Thanks, but no thanks.

But things have changed, and changed for the better at the NEA. The reason can be summed up in two trochees: Dana Gioia, the distinguished poet and critic who is the Endowment’s new chairman.

Within a matter of months, Mr. Gioia has transformed that moribund institution into a vibrant force for the preservation and transmission of artistic culture. He has cut out the cutting edge and put back the art. Instead of supporting repellent “transgressive” freaks, he has instituted an important new program to bring Shakespeare to communities across America. And by Shakespeare I mean Shakespeare, not some PoMo rendition that portrays Hamlet in drag or sets A Midsummer Night’s Dream in a concentration camp. (Check the website www.shakespeareinamericancommunities.org for more information.)

And Orrin Judd wrote in December:

The New Deal stood for the proposition that the government will take on the responsibility of providing for your every need. President Bush–though the process actually began with the Republican Congresses paradigm-shifting Welfare reform–is moving the country in a radically different direction, towards a system where the individual will resume the responsible, to the maximum degree feasible, of providing for his own social services–health care, unemployment insurance, education, mortgage, retirement, etc. (The operating title for this new system is apparently the “Ownership Society”, ownership evoking yesterday’s bit of de Tocqueville.) Now, conservatives, not known for their intellects, are terribly confused about all this, because the Welfare State which took 70 years to build wasn’t reconstructed yesterday, which is apparently their test of someone’s bona fides.

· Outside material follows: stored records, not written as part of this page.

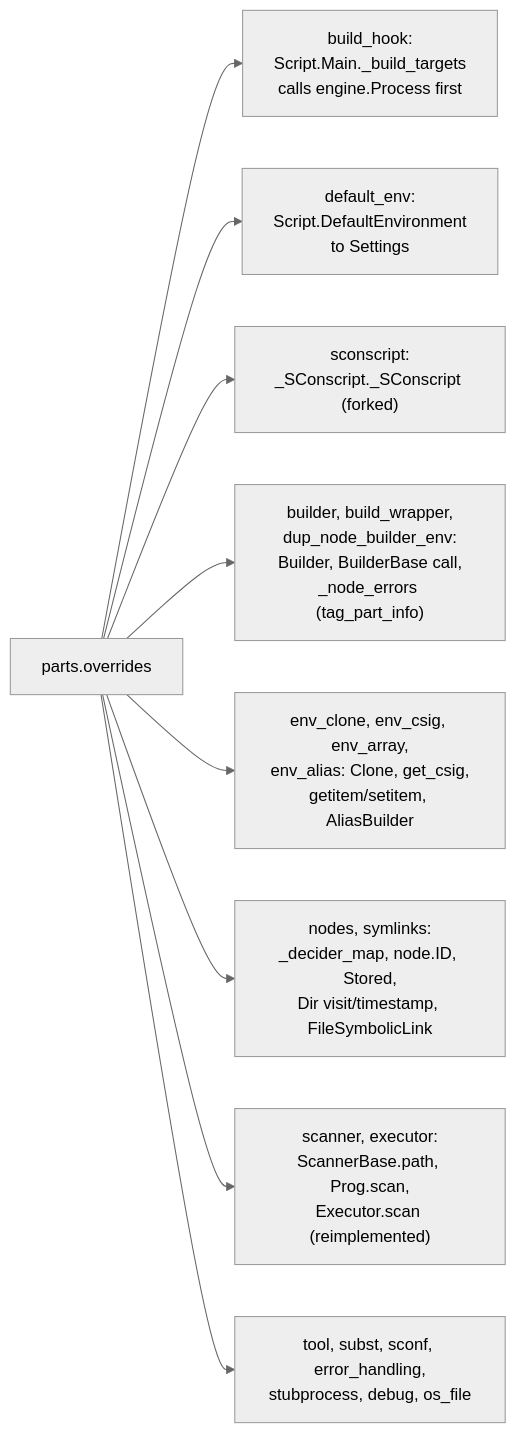
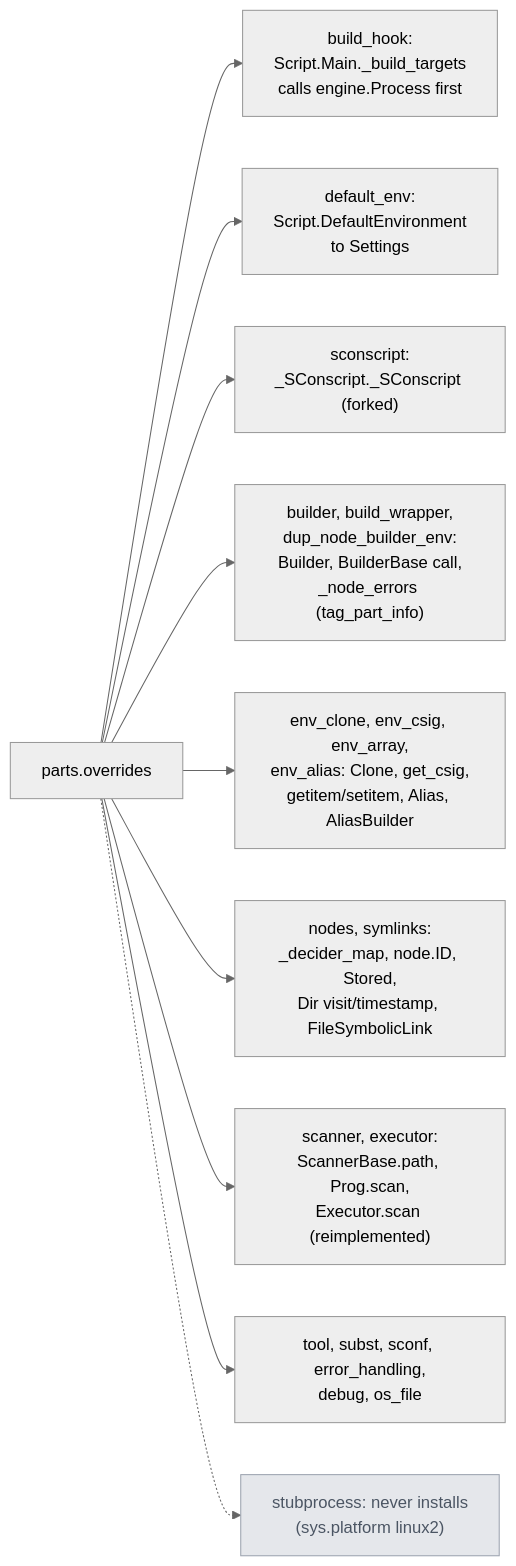
The first of 3 diagrams in doc/architecture/07-overrides-caches-dead-code.md (sconsparts/parts), drawn with Mermaid (neutral theme) before and after one commit. The commit also changed other lines of this file and 8 other files, not shown here.

First line of the commit message:
Correct the architecture maps after an order-and-attribution review

````diff
--- a/doc/architecture/07-overrides-caches-dead-code.md
+++ b/doc/architecture/07-overrides-caches-dead-code.md
@@ -9,11 +9,13 @@
 ```mermaid
 flowchart LR
     O["parts.overrides"] --> BH["build_hook:<br/>Script.Main._build_targets<br/>calls engine.Process first"]
     O --> DE["default_env:<br/>Script.DefaultEnvironment<br/>to Settings"]
     O --> SCR["sconscript:<br/>_SConscript._SConscript (forked)"]
     O --> BLD["builder, build_wrapper,<br/>dup_node_builder_env:<br/>Builder, BuilderBase call,<br/>_node_errors (tag_part_info)"]
-    O --> ENV["env_clone, env_csig, env_array,<br/>env_alias: Clone, get_csig,<br/>getitem/setitem, AliasBuilder"]
+    O --> ENV["env_clone, env_csig, env_array,<br/>env_alias: Clone, get_csig,<br/>getitem/setitem, Alias, AliasBuilder"]
     O --> ND["nodes, symlinks:<br/>_decider_map, node.ID, Stored,<br/>Dir visit/timestamp, FileSymbolicLink"]
     O --> SCN["scanner, executor:<br/>ScannerBase.path, Prog.scan,<br/>Executor.scan (reimplemented)"]
-    O --> MISC["tool, subst, sconf, error_handling,<br/>stubprocess, debug, os_file"]
+    O --> MISC["tool, subst, sconf, error_handling,<br/>debug, os_file"]
+    O -.-> STUB["stubprocess: never installs<br/>(sys.platform linux2)"]:::dead
+    classDef dead fill:#e5e7eb,stroke:#9ca3af,color:#4b5563
 ```
````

However, the Ted Kennedy’s and Hillary Clinton’s, far smarter and more sensitive to even tiny shifts in the zeitgeist than we Neanderthals, are well aware of what’s going on. Mr. Kennedy actually figured it out after helping pass the wolf in sheep’s clothing that is the No Child Left Behind Act. Nothing better illustrates the lag in Conservatives’ comprehension than their continued belief that the NCLBA represented a Republican defeat. More recently, the Medicare reform–which included means-testing, MSA’s and a series of other measures that Republicans have been pushing futiley for a quarter century–has been greeted as some kind of secret socialist coup by the Right, but Democrats fought it because they recognize that little reforms and the executive rule-making powers have a tendency to lead to sweeping change over time. And, at this point, time is on the GOP’s side–whether they recognize it or not.

This isn’t my vision of government–but then, I don’t have to get elected, either. And as Rauch wrote:

“The Republican Party in 1994 tested a proposition,” says a White House aide: “that people wanted government to be radically reduced. And they found out that people didn’t want government to be radically reduced.” Bush saw this, and he saw that the anti-government conservatism of Goldwater and Reagan had reached a dead end; and if there is a single characteristic that distinguishes Bush, it is his willingness to meet a dead end with a bulldozer. In 2002, “he really did set out to have the Republican Party stand for something different,” says Michael Gerson, who signed on with Bush in 1999 and is now his chief speechwriter.

Bush’s view, expressed in his book and in the 2000 campaign, is that government curtails freedom not by being large or active but by making choices that should be left to the people. Without freedom of choice, people feel no responsibility, and Bush insists again and again, as he put it in the book: “I want to usher in a responsibility era.”

Big government without statism? With a minimum of top-down controls? Doesn’t seem possible to me, and it’s not the government model I personally want, but then I don’t have to get elected, either.

UPDATE: Scott Ott “looks” at the first play those new bucks will be funding at the NEA.